She’d never tell Shirley this, but she knew her best friend’s relationship with Walter Meeney was destined to fall apart from the start. The medic had been handsome but he and Shirley had next to nothing in common, and their courtship had seemed whirlwind even to a free spirit like Laverne. She thought Shirley had probably married him out of panic, fear she’d be an old maid and her dream of picket fences, collies and station wagons would never come true. But Walter had never understood Shirley on any basic level, and as soon as the baby had been born the fights over raising her began. Laverne had been on the receiving end of endless tearful phonecalls before she announced she was taking the baby and moving back to California. It suited Laverne fine. No one understood the mysterious ways of Shirley better than her best friend.

No one knew her the way Laverne knew Shirley.

The idea made Laverne stop still. What was she thinking here? And wasn’t she rotten for gloating over their breakup?

Shirley found her frowning with the phone in her hand. “Did the line die again?” she wondered.

“Huh? Nope,” Laverne said, coming to her senses. By the time she’d finished making her order she’d earned one of those patented worried Shirley Feeney looks.

“What?” Laverne wondered, squirming under her gaze.

“Laverne, you’ve been acting awfully funny since I got here,” she said. “Are you having a hard time getting used to Marie?”

“Nah, she’s real cute,” Laverne said. “And I have a fun time watching her play! Lookin’ at her crawl and roll around – I think she might be a genius, she’s holding her head up for way longer than a two month old should.”

“Yes she does. But, Laverne, you’re avoiding the subject.”

Laverne finally frowned. “I’ve just been wondering Shirl – are you still sad things didn’t work out with you and Walter?”

Shirley was only mildly taken aback by the question. “No, not really,” she admitted. “I loved Walter, and I’m so glad we have Marie, but I’m not sorry it didn’t work out. You were right, Laverne – we were two different people. If we didn’t split up now, we would’ve years later.” She sighed. “I don’t torture myself every night wondering why we split up, and neither should you.”

Laverne let out a sigh, then came forth with the question quickly. “Hey Shirl – did you miss me?”

“Every day,” Shirley said. She frowned and picked up a rattle Marie had left behind. “Did you miss me?”

“I really missed you.
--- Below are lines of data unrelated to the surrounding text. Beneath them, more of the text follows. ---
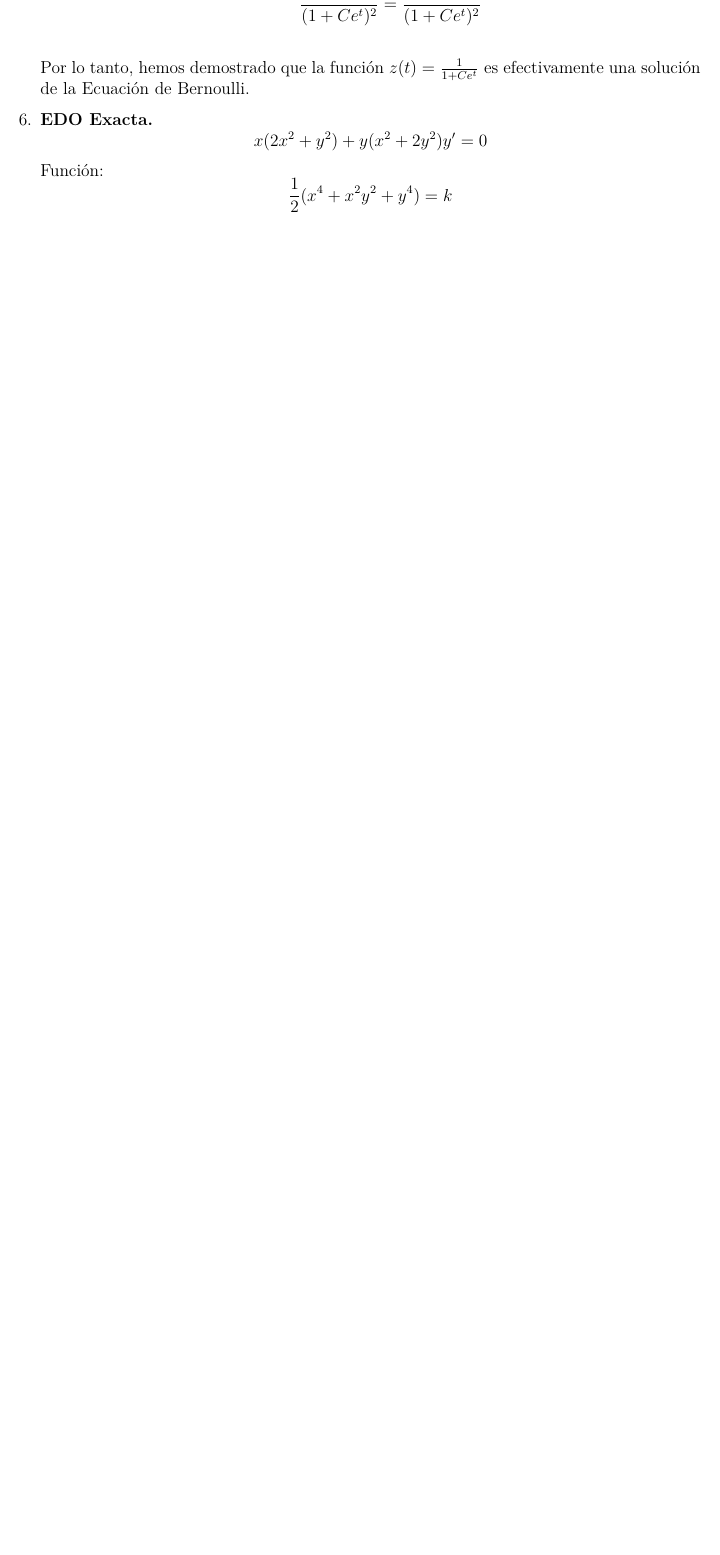
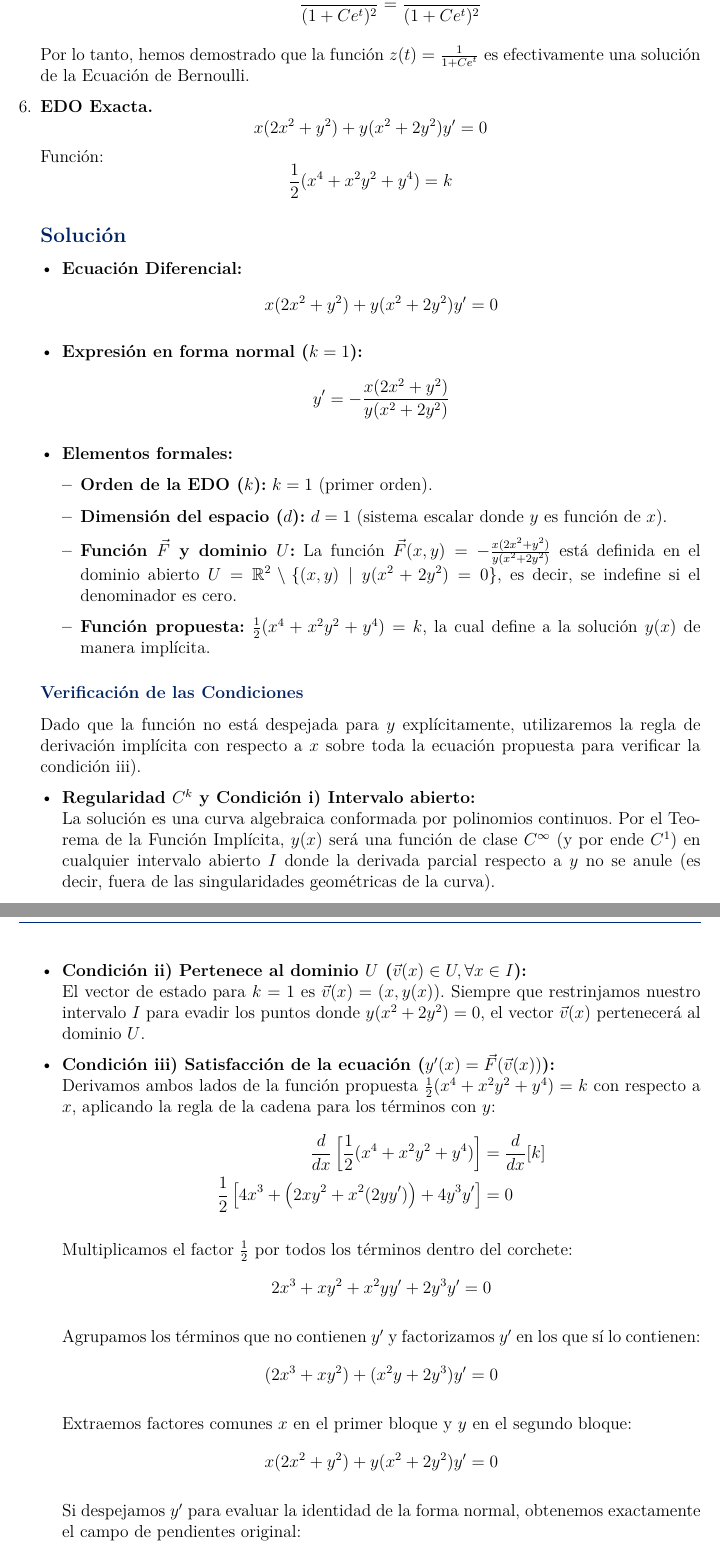
Before and after one commit to TapiaJS/tareas_MATE_IV, a LaTeX problem sheet (tareas/tarea1/docs/main.tex, which reads tareas/tarea1/docs/secciones/02_ejercicio.tex): part of page 30 of 36 before the commit and two parts of pages 30 and 31 of 37 after it, the two joined at a grey line, cut so that both start at the same text, the shorter picture padded with empty space. Compiled offline with pdfLaTeX.

Commit message:
feat: agrega la solución para el ejercicio 6 de la sección 2

```diff
--- a/tareas/tarea1/docs/secciones/02_ejercicio.tex
+++ b/tareas/tarea1/docs/secciones/02_ejercicio.tex
@@ -607,13 +607,63 @@
         \end{itemize}
     \end{itemize}
 
-    \vspace{0.3cm}
     \noindent Por lo tanto, hemos demostrado que la función $z(t) = \frac{1}{1+Ce^t}$ es efectivamente una solución de la Ecuación de Bernoulli.
 
     \item \textbf{EDO Exacta.}
     \[ x(2x^{2}+y^{2})+y(x^{2}+2y^{2})y^{\prime}=0 \]
     Función:
     \[ \frac{1}{2}(x^{4}+x^{2}y^{2}+y^{4})=k \]
+
+    \subsection*{Solución}
+
+    \begin{itemize}[leftmargin=*]
+        \item \textbf{Ecuación Diferencial:}
+        \[ x(2x^2+y^2) + y(x^2+2y^2)y' = 0 \]
+
+        \item \textbf{Expresión en forma normal ($k = 1$):}
+        \[ y' = -\frac{x(2x^2+y^2)}{y(x^2+2y^2)} \]
+
+        \item \textbf{Elementos formales:}
+        \begin{itemize}[leftmargin=*]
+            \item \textbf{Orden de la EDO ($k$):} $k = 1$ (primer orden).
+            \item \textbf{Dimensión del espacio ($d$):} $d = 1$ (sistema escalar donde $y$ es función de $x$).
+            \item \textbf{Función $\vec{F}$ y dominio $U$:} La función $\vec{F}(x, y) = -\frac{x(2x^2+y^2)}{y(x^2+2y^2)}$ está definida en el dominio abierto $U = \mathbb{R}^2 \setminus \{(x,y) \mid y(x^2+2y^2) = 0\}$, es decir, se indefine si el denominador es cero.
+            \item \textbf{Función propuesta:} $\frac{1}{2}(x^4 + x^2y^2 + y^4) = k$, la cual define a la solución $y(x)$ de manera implícita.
+        \end{itemize}
+    \end{itemize}
+
+    \subsubsection*{Verificación de las Condiciones}
+
+    Dado que la función no está despejada para $y$ explícitamente, utilizaremos la regla de derivación implícita con respecto a $x$ sobre toda la ecuación propuesta para verificar la condición iii).
+
+    \begin{itemize}[leftmargin=*]
+        \item \textbf{Regularidad $C^k$ y Condición i) Intervalo abierto:}\\
+        La solución es una curva algebraica conformada por polinomios continuos. Por el Teorema de la Función Implícita, $y(x)$ será una función de clase $C^\infty$ (y por ende $C^1$) en cualquier intervalo abierto $I$ donde la derivada parcial respecto a $y$ no se anule (es decir, fuera de las singularidades geométricas de la curva).
+
+        \item \textbf{Condición ii) Pertenece al dominio $U$ ($\vec{v}(x) \in U, \forall x \in I$):}\\
+        El vector de estado para $k=1$ es $\vec{v}(x) = (x, y(x))$. Siempre que restrinjamos nuestro intervalo $I$ para evadir los puntos donde $y(x^2+2y^2) = 0$, el vector $\vec{v}(x)$ pertenecerá al dominio $U$.
+
+        \item \textbf{Condición iii) Satisfacción de la ecuación ($y'(x) = \vec{F}(\vec{v}(x))$):}\\
+        Derivamos ambos lados de la función propuesta $\frac{1}{2}(x^4 + x^2y^2 + y^4) = k$ con respecto a $x$, aplicando la regla de la cadena para los términos con $y$:
+        \begin{align*}
+            \frac{d}{dx} \left[ \frac{1}{2}(x^4 + x^2y^2 + y^4) \right] &= \frac{d}{dx} [k] \\
+            \frac{1}{2} \left[ 4x^3 + \left(2xy^2 + x^2(2yy')\right) + 4y^3y' \right] &= 0
+        \end{align*}
+
+        Multiplicamos el factor $\frac{1}{2}$ por todos los términos dentro del corchete:
+        \[ 2x^3 + xy^2 + x^2yy' + 2y^3y' = 0 \]
+
+        Agrupamos los términos que no contienen $y'$ y factorizamos $y'$ en los que sí lo contienen:
+        \[ (2x^3 + xy^2) + (x^2y + 2y^3)y' = 0 \]
+
+        Extraemos factores comunes $x$ en el primer bloque y $y$ en el segundo bloque:
+        \[ x(2x^2 + y^2) + y(x^2 + 2y^2)y' = 0 \]
+
+        Si despejamos $y'$ para evaluar la identidad de la forma normal, obtenemos exactamente el campo de pendientes original:
+        \[ y' = -\frac{x(2x^2+y^2)}{y(x^2+2y^2)} \]
+    \end{itemize}
+
+    \noindent Por lo tanto, hemos demostrado que la función $x(2x^2+y^2) + y(x^2+2y^2)y' = 0$ es efectivamente una solución de la EDO Exacta.
 
     \item \textbf{Sistema de EDO.} Sean $x(t)$, $y(t)$, tal que:
     \begin{align*}
```
Also changed, not shown: tareas/tarea1/docs/main.pdf.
I really, really missed you.”

“Good.” Shirley raised an eyebrow at the intensity of Laverne’s tone, and then her friend took her hand. The two women blurted out each other’s names and tried to stand at the same time, nearly tilting the couch over in the process. “Lets’ sit,” Laverne said, as they did.

“Fine by me,” Shirley said. “Laverne, are you trying to say what I think you’re saying?”

“I don’t know. What do you think I’m saying?”

“I think you’re saying that you missed me more than a friend misses a friend.” Shirley spoke with gentleness. “Is that right, Laverne?”

“Yeah…maybe. How about you?”

Shirley smiled. Then she gently leaned over and pecked Laverne on the cheek. “I think we’ll have to take things slowly.” But then she tucked her head on Laverne’s shoulder and gave her an adoring look. “I just know that when I’m somewhere else- when I’m with anyone else - I wish I were with you.”

That was a good beginning, Laverne thought to herself. It wouldn’t be easy; they would have to learn how to be parents on top of navigating this new twist in their relationship, but they would learn together, step by step and side by side.